Segment Open

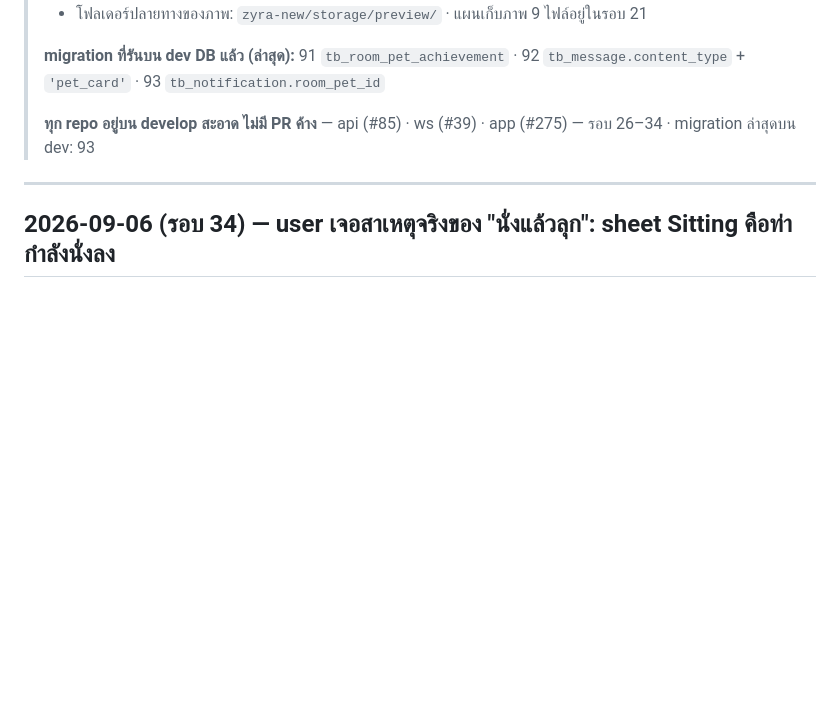
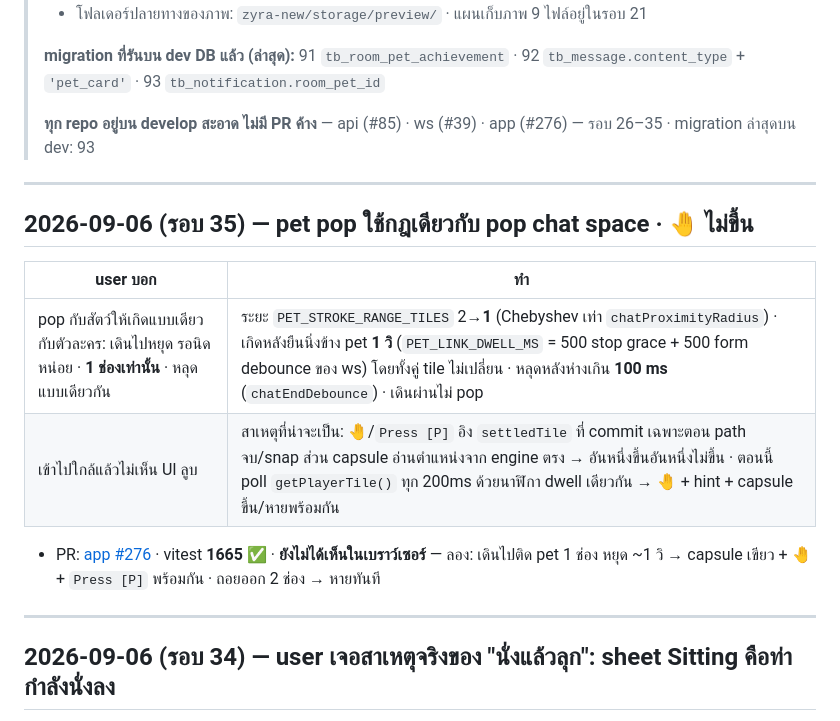
Before and after one commit to N2Pluto/zyra-doc, a Markdown page: plan/Roompet/progress.md, the part around the change. GitHub-like rendering; blank space fills up the shorter version.

Commit message:
docs(roompet): round 35 — pet pop uses chat-space rules (adjacent, 1 s dwell, 100 ms break)
Co-Authored-By: Claude Opus 5 <noreply@anthropic.com>

```diff
--- a/plan/Roompet/progress.md
+++ b/plan/Roompet/progress.md
@@ -16,7 +16,18 @@
 >
 > **migration ที่รันบน dev DB แล้ว (ล่าสุด):** 91 `tb_room_pet_achievement` · 92 `tb_message.content_type` + `'pet_card'` · 93 `tb_notification.room_pet_id`
 >
-> **ทุก repo อยู่บน develop สะอาด ไม่มี PR ค้าง** — api (#85) · ws (#39) · app (#275) — รอบ 26–34 · migration ล่าสุดบน dev: 93
+> **ทุก repo อยู่บน develop สะอาด ไม่มี PR ค้าง** — api (#85) · ws (#39) · app (#276) — รอบ 26–35 · migration ล่าสุดบน dev: 93
+
+---
+
+## 2026-09-06 (รอบ 35) — pet pop ใช้กฎเดียวกับ pop chat space · 🤚 ไม่ขึ้น
+
+| user บอก | ทำ |
+|---|---|
+| pop กับสัตว์ให้เกิดแบบเดียวกับตัวละคร: เดินไปหยุด รอนิดหน่อย · **1 ช่องเท่านั้น** · หลุดแบบเดียวกัน | ระยะ `PET_STROKE_RANGE_TILES` 2→**1** (Chebyshev เท่า `chatProximityRadius`) · เกิดหลังยืนนิ่งข้าง pet **1 วิ** (`PET_LINK_DWELL_MS` = 500 stop grace + 500 form debounce ของ ws) โดยทั้งคู่ tile ไม่เปลี่ยน · หลุดหลังห่างเกิน **100 ms** (`chatEndDebounce`) · เดินผ่านไม่ pop |
+| เข้าไปใกล้แล้วไม่เห็น UI ลูบ | สาเหตุที่น่าจะเป็น: 🤚/`Press [P]` อิง `settledTile` ที่ commit เฉพาะตอน path จบ/snap ส่วน capsule อ่านตำแหน่งจาก engine ตรง → อันหนึ่งขึ้นอันหนึ่งไม่ขึ้น · ตอนนี้ poll `getPlayerTile()` ทุก 200ms ด้วยนาฬิกา dwell เดียวกัน → 🤚 + hint + capsule ขึ้น/หายพร้อมกัน |
+
+- PR: [app #276](https://github.com/Maximumsoft-Co-LTD/zyra-app/pull/276) · vitest **1665** ✅ · **ยังไม่ได้เห็นในเบราว์เซอร์** — ลอง: เดินไปติด pet 1 ช่อง หยุด ~1 วิ → capsule เขียว + 🤚 + `Press [P]` พร้อมกัน · ถอยออก 2 ช่อง → หายทันที
 
 ---
 
```
Also changed, not shown: plan/Roompet/clickup-audit-2026-09-05.md (+1 -1 lines).
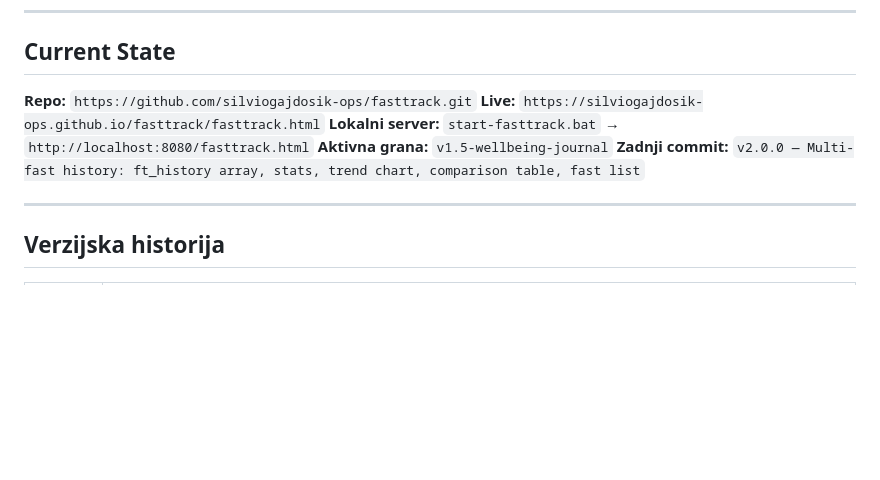
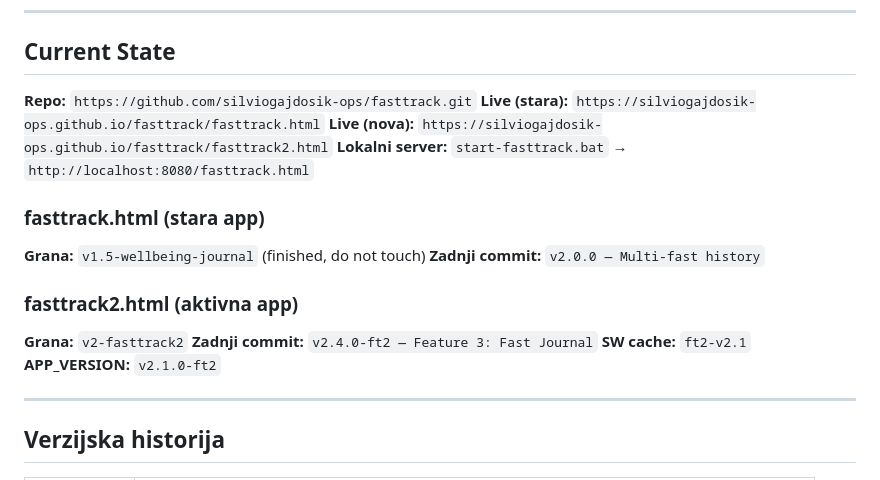
Before and after one commit to silviogajdosik-ops/fasttrack, a Markdown page: CLAUDE.md, the part around one of its changes. Drawn GitHub-style; blank space fills up the shorter version.

```diff
--- a/CLAUDE.md
+++ b/CLAUDE.md
@@ -100,10 +102,19 @@ Token limit prekida razgovor bez upozorenja. Sljedeća sesija ne zna ništa.
 ## Current State
 
 **Repo:** `https://github.com/silviogajdosik-ops/fasttrack.git`
-**Live:** `https://silviogajdosik-ops.github.io/fasttrack/fasttrack.html`
+**Live (stara):** `https://silviogajdosik-ops.github.io/fasttrack/fasttrack.html`
+**Live (nova):** `https://silviogajdosik-ops.github.io/fasttrack/fasttrack2.html`
 **Lokalni server:** `start-fasttrack.bat` → `http://localhost:8080/fasttrack.html`
-**Aktivna grana:** `v1.5-wellbeing-journal`
-**Zadnji commit:** `v2.0.0 — Multi-fast history: ft_history array, stats, trend chart, comparison table, fast list`
+
+### fasttrack.html (stara app)
+**Grana:** `v1.5-wellbeing-journal` (finished, do not touch)
+**Zadnji commit:** `v2.0.0 — Multi-fast history`
+
+### fasttrack2.html (aktivna app)
+**Grana:** `v2-fasttrack2`
+**Zadnji commit:** `v2.4.0-ft2 — Feature 3: Fast Journal`
+**SW cache:** `ft2-v2.1`
+**APP_VERSION:** `v2.1.0-ft2`
 
 ---
 
```
Also changed, not shown: other parts of CLAUDE.md (+25 -45 lines).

Segment Closed

What is being asked.
Although the records contain pictures, the copy should consist of their text alone, reproduced exactly.

Exercise response.
Before and after one commit to N2Pluto/zyra-doc, a Markdown page: plan/Roompet/progress.md, the part around the change. GitHub-like rendering; blank space fills up the shorter version.

Commit message:
docs(roompet): round 35 — pet pop uses chat-space rules (adjacent, 1 s dwell, 100 ms break)
Co-Authored-By: Claude Opus 5 <noreply@anthropic.com>

```diff
--- a/plan/Roompet/progress.md
+++ b/plan/Roompet/progress.md
@@ -16,7 +16,18 @@
 >
 > **migration ที่รันบน dev DB แล้ว (ล่าสุด):** 91 `tb_room_pet_achievement` · 92 `tb_message.content_type` + `'pet_card'` · 93 `tb_notification.room_pet_id`
 >
-> **ทุก repo อยู่บน develop สะอาด ไม่มี PR ค้าง** — api (#85) · ws (#39) · app (#275) — รอบ 26–34 · migration ล่าสุดบน dev: 93
+> **ทุก repo อยู่บน develop สะอาด ไม่มี PR ค้าง** — api (#85) · ws (#39) · app (#276) — รอบ 26–35 · migration ล่าสุดบน dev: 93
+
+---
+
+## 2026-09-06 (รอบ 35) — pet pop ใช้กฎเดียวกับ pop chat space · 🤚 ไม่ขึ้น
+
+| user บอก | ทำ |
+|---|---|
+| pop กับสัตว์ให้เกิดแบบเดียวกับตัวละคร: เดินไปหยุด รอนิดหน่อย · **1 ช่องเท่านั้น** · หลุดแบบเดียวกัน | ระยะ `PET_STROKE_RANGE_TILES` 2→**1** (Chebyshev เท่า `chatProximityRadius`) · เกิดหลังยืนนิ่งข้าง pet **1 วิ** (`PET_LINK_DWELL_MS` = 500 stop grace + 500 form debounce ของ ws) โดยทั้งคู่ tile ไม่เปลี่ยน · หลุดหลังห่างเกิน **100 ms** (`chatEndDebounce`) · เดินผ่านไม่ pop |
+| เข้าไปใกล้แล้วไม่เห็น UI ลูบ | สาเหตุที่น่าจะเป็น: 🤚/`Press [P]` อิง `settledTile` ที่ commit เฉพาะตอน path จบ/snap ส่วน capsule อ่านตำแหน่งจาก engine ตรง → อันหนึ่งขึ้นอันหนึ่งไม่ขึ้น · ตอนนี้ poll `getPlayerTile()` ทุก 200ms ด้วยนาฬิกา dwell เดียวกัน → 🤚 + hint + capsule ขึ้น/หายพร้อมกัน |
+
+- PR: [app #276](https://github.com/Maximumsoft-Co-LTD/zyra-app/pull/276) · vitest **1665** ✅ · **ยังไม่ได้เห็นในเบราว์เซอร์** — ลอง: เดินไปติด pet 1 ช่อง หยุด ~1 วิ → capsule เขียว + 🤚 + `Press [P]` พร้อมกัน · ถอยออก 2 ช่อง → หายทันที
 
 ---
 
```
Also changed, not shown: plan/Roompet/clickup-audit-2026-09-05.md (+1 -1 lines).
Before and after one commit to silviogajdosik-ops/fasttrack, a Markdown page: CLAUDE.md, the part around one of its changes. Drawn GitHub-style; blank space fills up the shorter version.

```diff
--- a/CLAUDE.md
+++ b/CLAUDE.md
@@ -100,10 +102,19 @@ Token limit prekida razgovor bez upozorenja. Sljedeća sesija ne zna ništa.
 ## Current State
 
 **Repo:** `https://github.com/silviogajdosik-ops/fasttrack.git`
-**Live:** `https://silviogajdosik-ops.github.io/fasttrack/fasttrack.html`
+**Live (stara):** `https://silviogajdosik-ops.github.io/fasttrack/fasttrack.html`
+**Live (nova):** `https://silviogajdosik-ops.github.io/fasttrack/fasttrack2.html`
 **Lokalni server:** `start-fasttrack.bat` → `http://localhost:8080/fasttrack.html`
-**Aktivna grana:** `v1.5-wellbeing-journal`
-**Zadnji commit:** `v2.0.0 — Multi-fast history: ft_history array, stats, trend chart, comparison table, fast list`
+
+### fasttrack.html (stara app)
+**Grana:** `v1.5-wellbeing-journal` (finished, do not touch)
+**Zadnji commit:** `v2.0.0 — Multi-fast history`
+
+### fasttrack2.html (aktivna app)
+**Grana:** `v2-fasttrack2`
+**Zadnji commit:** `v2.4.0-ft2 — Feature 3: Fast Journal`
+**SW cache:** `ft2-v2.1`
+**APP_VERSION:** `v2.1.0-ft2`
 
 ---
 
```
Also changed, not shown: other parts of CLAUDE.md (+25 -45 lines).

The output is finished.